O’Farrell also has asked the City of Los Angeles to cut ties with Wells Fargo, which to date has been penalized for various improprieties that have had a negative impact on millions of its customers. Last year Wells Fargo’s rating by the federal Comptroller of the Currency was reduced from “outstanding” to “needs to improve,” an unprecedented move. The City of Los Angeles is said to have more than 800 accounts with Wells Fargo, its primary bank. Wells Fargo’s contract to provide financial services to Los Angeles expires this summer, and O’Farrell is pushing for it not to be renewed.
That fact that O’Farrell is one of two gay members of the Los Angeles City Council makes his opposition to doing business with Wells Fargo stand in sharp contrast to West Hollywood City Councilmember John Duran’s argument that West Hollywood should continue banking with Wells Fargo. That contract expires on March 3, 2019.

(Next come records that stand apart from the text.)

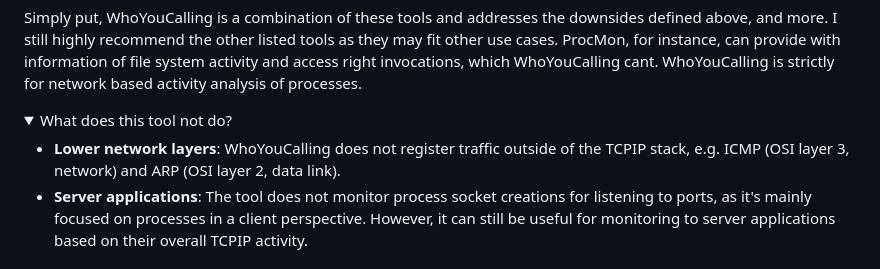
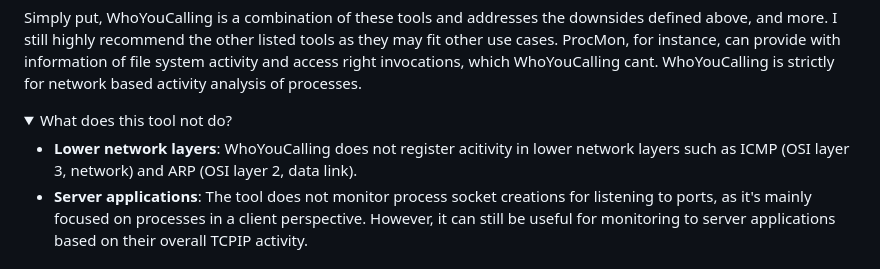
Before and after one commit to H4NM/WhoYouCalling, a Markdown page: README.md, the part around the change. GitHub-like rendering; folded sections open.

```diff
--- a/README.md
+++ b/README.md
@@ -49,7 +49,7 @@ WhoYouCalling is strictly for network based activity analysis of processes.
 <details>
   <summary>What does this tool not do?</summary>
 
-  - **Lower network layers**: WhoYouCalling does not register traffic outside of the TCPIP stack, e.g. ICMP (OSI layer 3, network) and ARP (OSI layer 2, data link).
+  - **Lower network layers**: WhoYouCalling does not register acitivity in lower network layers such as ICMP (OSI layer 3, network) and ARP (OSI layer 2, data link).
   - **Server applications**: The tool does not monitor process socket creations for listening to ports, as it's mainly focused on processes in a client perspective. However, it can still be useful for monitoring to server applications based on their overall TCPIP activity.
 
 </details>
```
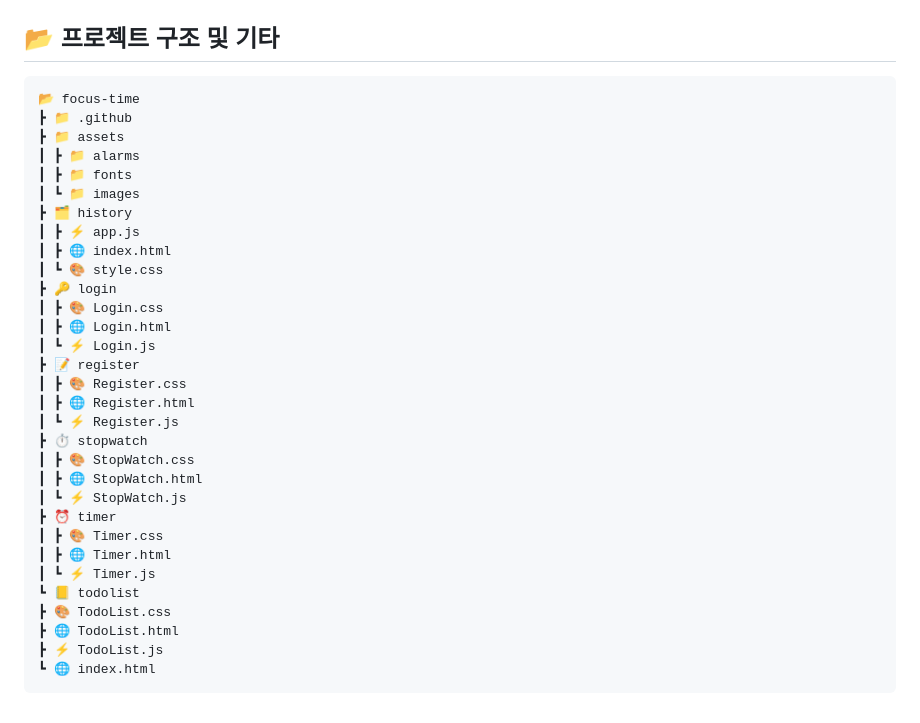
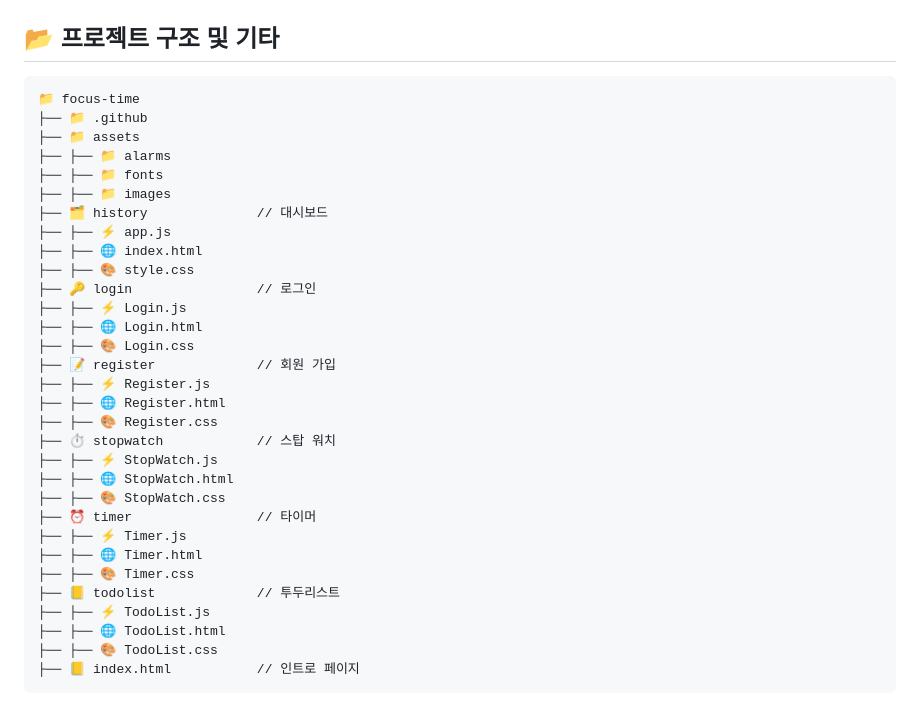
Before and after one commit to team-focus-time/focus-time, a Markdown page: README.md, the part around the change. Rendered like a GitHub page.

Commit message:
docs: README.md 내용 수정(프로젝트 구조)

````diff
--- a/README.md
+++ b/README.md
@@ -222,35 +222,35 @@
 ## 📂 프로젝트 구조 및 기타
 
 ```
-📂 focus-time
-┣ 📁 .github
-┣ 📁 assets
-┃ ┣ 📁 alarms
-┃ ┣ 📁 fonts
-┃ ┗ 📁 images
-┣ 🗂️ history
-┃ ┣ ⚡ app.js
-┃ ┣ 🌐 index.html
-┃ ┗ 🎨 style.css
-┣ 🔑 login
-┃ ┣ 🎨 Login.css
-┃ ┣ 🌐 Login.html
-┃ ┗ ⚡ Login.js
-┣ 📝 register
-┃ ┣ 🎨 Register.css
-┃ ┣ 🌐 Register.html
-┃ ┗ ⚡ Register.js
-┣ ⏱️ stopwatch
-┃ ┣ 🎨 StopWatch.css
-┃ ┣ 🌐 StopWatch.html
-┃ ┗ ⚡ StopWatch.js
-┣ ⏰ timer
-┃ ┣ 🎨 Timer.css
-┃ ┣ 🌐 Timer.html
-┃ ┗ ⚡ Timer.js
-┗ 📒 todolist
-┣ 🎨 TodoList.css
-┣ 🌐 TodoList.html
-┣ ⚡ TodoList.js
-┗ 🌐 index.html
+📁 focus-time
+├── 📁 .github
+├── 📁 assets
+├── ├── 📁 alarms
+├── ├── 📁 fonts
+├── ├── 📁 images
+├── 🗂️ history              // 대시보드
+├── ├── ⚡ app.js
+├── ├── 🌐 index.html
+├── ├── 🎨 style.css
+├── 🔑 login                // 로그인
+├── ├── ⚡ Login.js
+├── ├── 🌐 Login.html
+├── ├── 🎨 Login.css
+├── 📝 register             // 회원 가입
+├── ├── ⚡ Register.js
+├── ├── 🌐 Register.html
+├── ├── 🎨 Register.css
+├── ⏱️ stopwatch            // 스탑 워치
+├── ├── ⚡ StopWatch.js
+├── ├── 🌐 StopWatch.html
+├── ├── 🎨 StopWatch.css
+├── ⏰ timer                // 타이머
+├── ├── ⚡ Timer.js
+├── ├── 🌐 Timer.html
+├── ├── 🎨 Timer.css
+├── 📒 todolist             // 투두리스트
+├── ├── ⚡ TodoList.js
+├── ├── 🌐 TodoList.html
+├── ├── 🎨 TodoList.css
+├── 📒 index.html           // 인트로 페이지
 ```
````
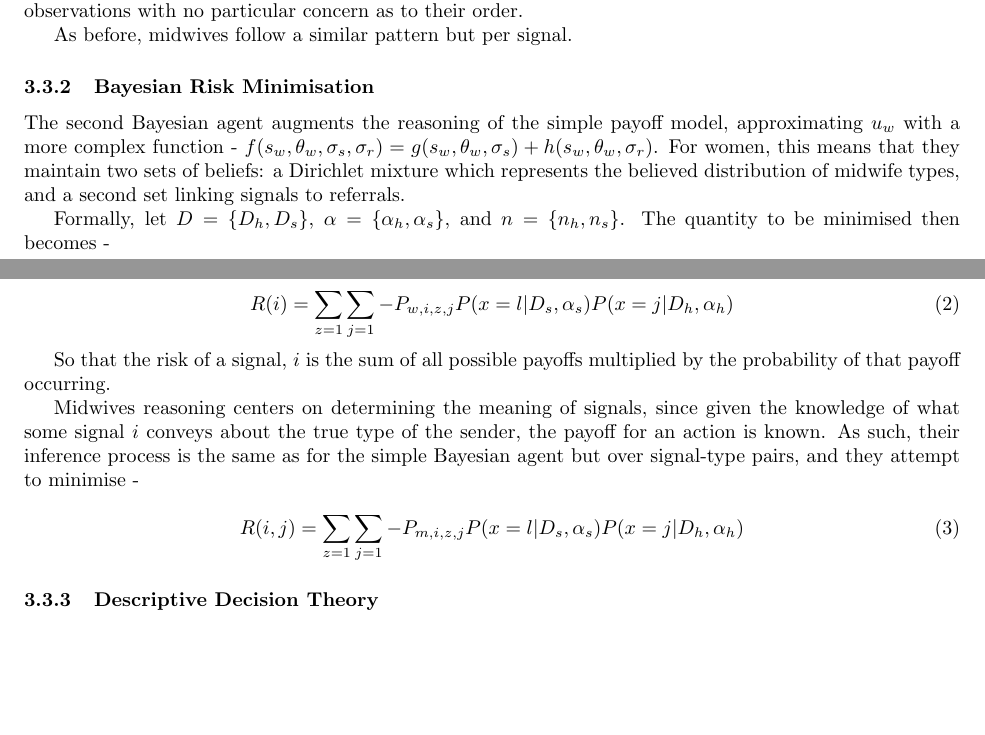
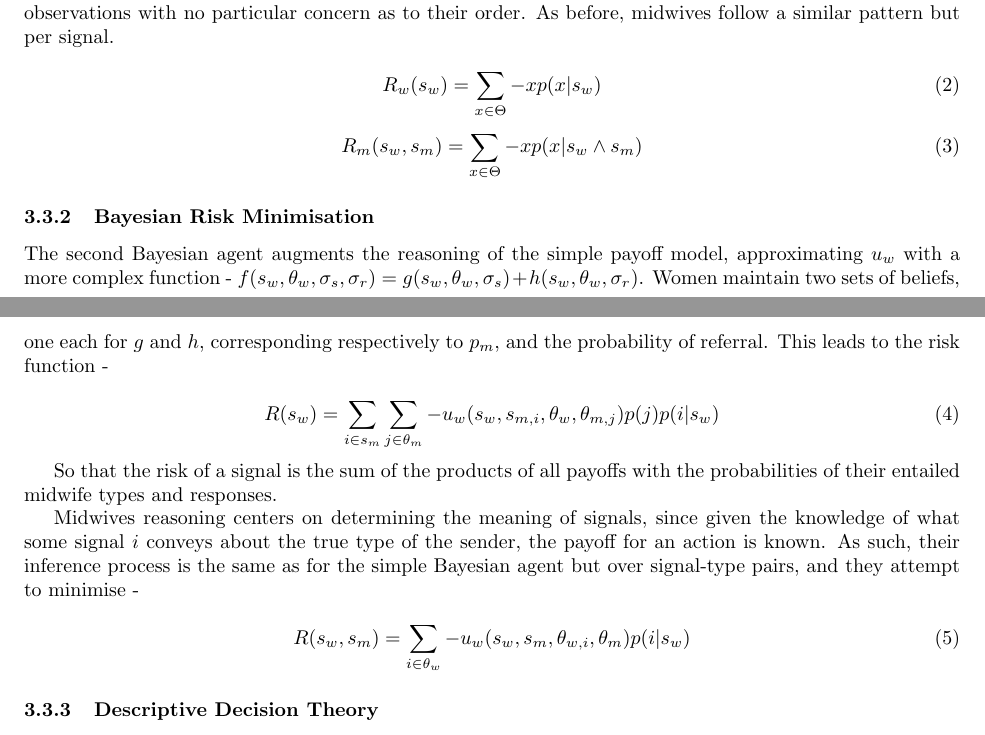
Before and after one commit to greenape/disclosure-article, a LaTeX document (disclosure_game.tex, which reads Model.tex): two parts of pages 12 and 13 of 23, joined at a grey line, cut so that both start at the same text, the shorter picture padded with empty space. Compiled offline with pdfLaTeX; a missing bibliography style is replaced by a similar one.

Commit message:
More notation fiddling

```diff
--- a/Model.tex
+++ b/Model.tex
@@ -166,25 +166,29 @@ of times that type has been observed (including the pseudo-count),
 over the total number of observations thus far. This makes computation
 of beliefs fast and simple, since all that must be maintained is
 a count of observations with no particular concern as to their order.
+As before, midwives follow a similar pattern but per signal.
 
-As before, midwives follow a similar pattern but per signal.
+\begin{equation}
+R_{w}(s_{w}) = \sum_{x\in \Theta} -xp(x | s_{w})
+\end{equation}
+\begin{equation}
+R_{m}(s_{w}, s_{m}) = \sum_{x\in \Theta} -xp(x | s_{w}\wedge s_{m})
+\end{equation}
 
 \subsubsection{Bayesian Risk Minimisation}
 
-The second Bayesian agent augments the reasoning of the simple payoff model, approximating \(u_{w}\) with a more complex function - \(f(s_{w}, \theta_{w}, \sigma_{s}, \sigma_{r})=g(s_{w}, \theta_{w}, \sigma_{s}) + h(s_{w}, \theta_{w}, \sigma_{r})\). For women, this means that they maintain two sets of beliefs: a Dirichlet mixture which represents the believed distribution of midwife types, and a second set linking signals to referrals.
-
-Formally, let \(D=\{D_{h}, D_{s}\}\), \(\alpha=\{\alpha_{h},\alpha_{s}\}\), and \(n=\{n_{h},n_{s}\}\). The quantity to be minimised then becomes -
+The second Bayesian agent augments the reasoning of the simple payoff model, approximating \(u_{w}\) with a more complex function - \(f(s_{w}, \theta_{w}, \sigma_{s}, \sigma_{r})=g(s_{w}, \theta_{w}, \sigma_{s}) + h(s_{w}, \theta_{w}, \sigma_{r})\). Women maintain two sets of beliefs, one each for \(g\) and \(h\), corresponding respectively to \(p_{m}\), and the probability of referral. This leads to the risk function -
 
 \begin{equation}
-R(i)= \sum_{z=1}\sum_{j=1}-P_{w, i, z, j}P(x=l|D_{s},\alpha_{s})P(x=j|D_{h},\alpha_{h})\label{eq:risk}
+R(s_{w}) = \sum_{i\in s_{m}}\sum_{j\in \theta_{m}} -u_{w}(s_{w}, s_{m, i}, \theta_{w}, \theta_{m, j})p(j)p(i | s_{w})
 \end{equation}
 
-So that the risk of a signal, \(i\) is the sum of all possible payoffs multiplied by the probability of that payoff occurring.
+So that the risk of a signal is the sum of the products of all payoffs with the probabilities of their entailed midwife types and responses.
 
 Midwives reasoning centers on determining the meaning of signals, since given the knowledge of what some signal \(i\) conveys about the true type of the sender, the payoff for an action is known. As such, their inference process is the same as for the simple Bayesian agent but over signal-type pairs, and they attempt to minimise -
 
 \begin{equation}
-R(i, j)= \sum_{z=1}\sum_{j=1}-P_{m, i, z, j}P(x=l|D_{s},\alpha_{s})P(x=j|D_{h},\alpha_{h})\label{eq:mw_risk}
+R(s_{w}, s_{m}) = \sum_{i\in \theta_{w}} -u_{w}(s_{w}, s_{m}, \theta_{w, i}, \theta_{m})p(i | s_{w})
 \end{equation}
 
 \subsubsection{Descriptive Decision Theory}
```
Also changed, not shown: disclosure_game.pdf, Model.tex (8 more changed lines).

Duran, who also is a gay man, argues that Wells Fargo should be recognized for its contributions to the LGBTQ community, which include funding the Gay Men’s Chorus of Los Angeles, a non-profit whose board of directors Duran chairs and whose current executive director is a former Wells Fargo employee.
At a Feb. 20 City Council meeting, Duran described himself as “a strong supporter of Wells Fargo Bank,” arguing that if it is judged for its recent illegal behavior, its support for gay and lesbian causes also should be considered.
At that meeting Duran cited as an example Wells Fargo’s support for the Gay Men’s Chorus. He also said that Wells Fargo should be recognized for its early support for same-sex marriage rights and HIV/AIDS organizations.
“Wells Fargo has been at the forefront of contributing to LGBT causes for over 30 years,” he said.
The City Council agreed not to include the Comptroller of the Currency rating in its list of standards that banks applying for a city contract must meet.